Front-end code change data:
....
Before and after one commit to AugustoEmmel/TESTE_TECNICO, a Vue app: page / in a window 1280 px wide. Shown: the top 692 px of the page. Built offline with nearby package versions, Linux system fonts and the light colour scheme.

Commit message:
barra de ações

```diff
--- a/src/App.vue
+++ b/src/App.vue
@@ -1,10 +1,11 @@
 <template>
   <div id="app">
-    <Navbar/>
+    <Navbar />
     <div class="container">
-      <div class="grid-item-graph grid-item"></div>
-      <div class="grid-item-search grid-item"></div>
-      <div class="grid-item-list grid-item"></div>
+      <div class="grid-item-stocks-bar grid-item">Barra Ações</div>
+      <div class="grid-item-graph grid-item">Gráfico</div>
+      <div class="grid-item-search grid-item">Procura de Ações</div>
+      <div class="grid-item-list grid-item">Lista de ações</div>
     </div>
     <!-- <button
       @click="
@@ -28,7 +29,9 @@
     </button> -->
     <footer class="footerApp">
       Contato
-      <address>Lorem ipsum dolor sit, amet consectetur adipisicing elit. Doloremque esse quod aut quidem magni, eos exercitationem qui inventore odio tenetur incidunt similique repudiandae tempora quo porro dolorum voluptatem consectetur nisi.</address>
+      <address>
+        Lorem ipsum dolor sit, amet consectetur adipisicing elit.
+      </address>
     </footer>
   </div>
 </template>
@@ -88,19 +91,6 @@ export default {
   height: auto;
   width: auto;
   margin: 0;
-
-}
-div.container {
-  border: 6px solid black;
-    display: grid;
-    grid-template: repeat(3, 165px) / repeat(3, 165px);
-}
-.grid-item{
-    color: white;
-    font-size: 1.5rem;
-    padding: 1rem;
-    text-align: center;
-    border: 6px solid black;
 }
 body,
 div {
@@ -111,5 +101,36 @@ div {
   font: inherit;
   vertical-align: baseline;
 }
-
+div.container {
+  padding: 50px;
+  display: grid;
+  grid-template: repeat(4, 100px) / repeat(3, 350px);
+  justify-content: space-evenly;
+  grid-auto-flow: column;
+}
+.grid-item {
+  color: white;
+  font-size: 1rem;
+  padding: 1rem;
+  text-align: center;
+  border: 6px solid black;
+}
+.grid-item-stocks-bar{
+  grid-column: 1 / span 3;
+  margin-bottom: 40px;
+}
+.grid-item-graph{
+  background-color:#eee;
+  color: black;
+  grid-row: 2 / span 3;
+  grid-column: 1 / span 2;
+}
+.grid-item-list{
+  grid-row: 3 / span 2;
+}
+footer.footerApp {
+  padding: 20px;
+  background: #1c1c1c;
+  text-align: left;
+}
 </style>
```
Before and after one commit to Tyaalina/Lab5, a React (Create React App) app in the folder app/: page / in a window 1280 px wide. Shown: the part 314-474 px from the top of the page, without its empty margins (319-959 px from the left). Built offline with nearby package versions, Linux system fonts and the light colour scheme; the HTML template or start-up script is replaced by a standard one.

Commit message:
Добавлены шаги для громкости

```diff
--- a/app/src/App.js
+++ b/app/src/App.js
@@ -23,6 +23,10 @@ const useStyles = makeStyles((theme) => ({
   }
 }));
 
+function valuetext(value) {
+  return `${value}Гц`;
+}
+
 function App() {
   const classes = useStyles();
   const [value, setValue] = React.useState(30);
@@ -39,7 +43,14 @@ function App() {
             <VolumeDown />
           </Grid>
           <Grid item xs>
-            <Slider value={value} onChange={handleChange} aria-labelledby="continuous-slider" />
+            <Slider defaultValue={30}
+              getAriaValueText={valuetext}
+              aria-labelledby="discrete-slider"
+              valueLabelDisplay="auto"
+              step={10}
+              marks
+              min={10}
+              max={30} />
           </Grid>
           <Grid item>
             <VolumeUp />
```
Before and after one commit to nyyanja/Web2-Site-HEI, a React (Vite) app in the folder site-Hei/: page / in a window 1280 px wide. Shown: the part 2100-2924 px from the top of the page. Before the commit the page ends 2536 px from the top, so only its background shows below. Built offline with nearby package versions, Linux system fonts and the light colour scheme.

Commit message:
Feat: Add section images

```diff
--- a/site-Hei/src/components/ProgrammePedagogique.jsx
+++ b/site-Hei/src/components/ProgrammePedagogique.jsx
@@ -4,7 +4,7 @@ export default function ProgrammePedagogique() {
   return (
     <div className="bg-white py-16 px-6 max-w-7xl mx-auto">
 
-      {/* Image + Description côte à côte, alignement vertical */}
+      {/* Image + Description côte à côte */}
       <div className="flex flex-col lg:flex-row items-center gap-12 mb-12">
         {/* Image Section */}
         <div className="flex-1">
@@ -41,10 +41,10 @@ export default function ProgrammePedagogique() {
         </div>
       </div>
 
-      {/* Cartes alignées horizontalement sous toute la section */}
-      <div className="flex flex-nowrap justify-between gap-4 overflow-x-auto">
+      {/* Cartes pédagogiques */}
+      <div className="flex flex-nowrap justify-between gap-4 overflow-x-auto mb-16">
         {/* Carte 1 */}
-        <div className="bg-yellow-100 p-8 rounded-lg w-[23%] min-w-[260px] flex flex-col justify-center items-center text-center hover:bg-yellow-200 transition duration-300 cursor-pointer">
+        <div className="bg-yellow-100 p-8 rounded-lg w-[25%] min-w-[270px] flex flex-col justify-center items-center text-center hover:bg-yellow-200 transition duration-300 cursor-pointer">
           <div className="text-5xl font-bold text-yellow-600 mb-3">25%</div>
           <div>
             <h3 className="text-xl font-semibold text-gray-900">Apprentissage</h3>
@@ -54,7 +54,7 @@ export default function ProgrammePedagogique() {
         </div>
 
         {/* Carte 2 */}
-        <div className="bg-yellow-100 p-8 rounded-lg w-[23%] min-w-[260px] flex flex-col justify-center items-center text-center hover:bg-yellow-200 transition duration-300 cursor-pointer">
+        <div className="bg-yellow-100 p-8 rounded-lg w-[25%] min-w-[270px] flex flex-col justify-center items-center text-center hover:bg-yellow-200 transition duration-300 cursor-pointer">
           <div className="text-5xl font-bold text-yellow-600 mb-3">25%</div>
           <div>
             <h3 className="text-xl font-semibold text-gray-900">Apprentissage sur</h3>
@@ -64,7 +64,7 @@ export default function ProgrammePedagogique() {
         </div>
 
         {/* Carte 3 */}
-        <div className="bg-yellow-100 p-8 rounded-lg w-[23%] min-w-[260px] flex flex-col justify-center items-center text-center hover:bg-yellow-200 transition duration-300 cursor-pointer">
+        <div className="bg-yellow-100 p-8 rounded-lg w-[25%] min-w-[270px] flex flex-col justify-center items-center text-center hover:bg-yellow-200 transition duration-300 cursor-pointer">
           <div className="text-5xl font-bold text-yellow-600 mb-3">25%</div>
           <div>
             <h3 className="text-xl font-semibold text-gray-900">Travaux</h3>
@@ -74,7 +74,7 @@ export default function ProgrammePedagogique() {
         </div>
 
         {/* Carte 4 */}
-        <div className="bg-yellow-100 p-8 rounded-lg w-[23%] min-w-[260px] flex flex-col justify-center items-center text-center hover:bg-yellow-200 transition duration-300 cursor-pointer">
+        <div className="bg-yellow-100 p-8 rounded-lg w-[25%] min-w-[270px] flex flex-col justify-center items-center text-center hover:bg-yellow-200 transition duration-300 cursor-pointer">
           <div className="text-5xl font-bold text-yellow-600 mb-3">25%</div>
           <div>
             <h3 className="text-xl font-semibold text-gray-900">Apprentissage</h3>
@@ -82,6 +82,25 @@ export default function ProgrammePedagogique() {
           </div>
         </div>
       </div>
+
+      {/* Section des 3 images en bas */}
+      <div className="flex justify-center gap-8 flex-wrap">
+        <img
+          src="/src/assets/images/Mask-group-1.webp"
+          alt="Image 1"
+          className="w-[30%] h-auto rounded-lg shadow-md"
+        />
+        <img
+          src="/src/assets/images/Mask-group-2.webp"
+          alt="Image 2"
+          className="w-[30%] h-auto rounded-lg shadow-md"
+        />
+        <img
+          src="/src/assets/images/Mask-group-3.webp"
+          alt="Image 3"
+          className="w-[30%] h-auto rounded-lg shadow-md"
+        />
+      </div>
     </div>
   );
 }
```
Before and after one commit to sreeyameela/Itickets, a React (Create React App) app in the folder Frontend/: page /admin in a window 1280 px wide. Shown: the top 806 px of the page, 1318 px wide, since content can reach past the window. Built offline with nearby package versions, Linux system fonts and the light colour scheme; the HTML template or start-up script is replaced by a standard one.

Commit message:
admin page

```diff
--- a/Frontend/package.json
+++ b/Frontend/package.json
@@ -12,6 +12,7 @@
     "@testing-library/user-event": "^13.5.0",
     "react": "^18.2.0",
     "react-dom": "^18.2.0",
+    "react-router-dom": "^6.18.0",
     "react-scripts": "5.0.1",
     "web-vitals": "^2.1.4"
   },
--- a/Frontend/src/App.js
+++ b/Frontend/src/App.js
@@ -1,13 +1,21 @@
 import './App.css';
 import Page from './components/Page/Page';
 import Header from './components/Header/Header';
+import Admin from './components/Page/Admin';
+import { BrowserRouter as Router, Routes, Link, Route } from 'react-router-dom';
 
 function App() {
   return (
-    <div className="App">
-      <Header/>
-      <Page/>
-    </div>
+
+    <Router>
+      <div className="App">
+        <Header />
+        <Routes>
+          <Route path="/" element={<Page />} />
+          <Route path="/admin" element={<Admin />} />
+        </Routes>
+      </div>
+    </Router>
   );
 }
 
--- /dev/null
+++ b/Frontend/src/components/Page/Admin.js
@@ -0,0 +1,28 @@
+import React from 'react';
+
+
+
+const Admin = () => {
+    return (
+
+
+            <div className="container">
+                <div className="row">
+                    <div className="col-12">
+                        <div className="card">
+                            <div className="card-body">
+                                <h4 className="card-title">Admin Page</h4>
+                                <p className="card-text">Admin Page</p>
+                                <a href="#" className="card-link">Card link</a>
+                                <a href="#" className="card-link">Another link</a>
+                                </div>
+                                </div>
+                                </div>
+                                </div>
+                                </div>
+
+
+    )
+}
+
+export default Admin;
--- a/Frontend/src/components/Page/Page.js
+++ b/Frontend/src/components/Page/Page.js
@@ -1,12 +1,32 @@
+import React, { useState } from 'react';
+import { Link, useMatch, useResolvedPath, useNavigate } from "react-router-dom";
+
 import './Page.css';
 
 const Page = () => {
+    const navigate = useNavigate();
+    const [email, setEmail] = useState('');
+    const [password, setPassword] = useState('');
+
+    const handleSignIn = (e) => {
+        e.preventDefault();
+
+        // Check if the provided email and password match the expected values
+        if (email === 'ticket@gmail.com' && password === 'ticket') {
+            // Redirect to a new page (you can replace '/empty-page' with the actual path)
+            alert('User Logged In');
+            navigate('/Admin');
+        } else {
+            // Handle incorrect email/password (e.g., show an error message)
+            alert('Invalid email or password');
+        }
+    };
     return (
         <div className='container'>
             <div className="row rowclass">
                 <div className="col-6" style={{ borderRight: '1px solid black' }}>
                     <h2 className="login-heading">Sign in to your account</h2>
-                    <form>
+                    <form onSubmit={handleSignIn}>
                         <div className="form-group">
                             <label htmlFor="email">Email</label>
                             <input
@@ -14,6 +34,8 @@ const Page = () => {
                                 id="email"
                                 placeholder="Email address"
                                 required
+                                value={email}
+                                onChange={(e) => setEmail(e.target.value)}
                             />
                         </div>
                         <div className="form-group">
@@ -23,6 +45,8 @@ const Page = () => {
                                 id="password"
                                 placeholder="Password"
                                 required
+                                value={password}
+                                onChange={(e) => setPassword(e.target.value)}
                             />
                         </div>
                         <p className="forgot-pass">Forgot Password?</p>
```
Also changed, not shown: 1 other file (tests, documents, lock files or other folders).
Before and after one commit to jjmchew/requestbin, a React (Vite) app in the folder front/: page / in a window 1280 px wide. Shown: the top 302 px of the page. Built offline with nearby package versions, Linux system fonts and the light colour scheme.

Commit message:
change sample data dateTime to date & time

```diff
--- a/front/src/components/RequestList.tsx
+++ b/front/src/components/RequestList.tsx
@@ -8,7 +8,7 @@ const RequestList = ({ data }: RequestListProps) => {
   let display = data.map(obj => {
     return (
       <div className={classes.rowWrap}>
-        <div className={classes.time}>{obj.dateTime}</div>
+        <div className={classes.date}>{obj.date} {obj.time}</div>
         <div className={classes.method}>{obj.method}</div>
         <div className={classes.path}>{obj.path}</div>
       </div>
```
....
Filter the preceding entries down to the lines with "import".

*Task solution*.
 import './App.css';
 import Page from './components/Page/Page';
 import Header from './components/Header/Header';
+import Admin from './components/Page/Admin';
+import { BrowserRouter as Router, Routes, Link, Route } from 'react-router-dom';
+import React from 'react';
+import React, { useState } from 'react';
+import { Link, useMatch, useResolvedPath, useNavigate } from "react-router-dom";
 import './Page.css';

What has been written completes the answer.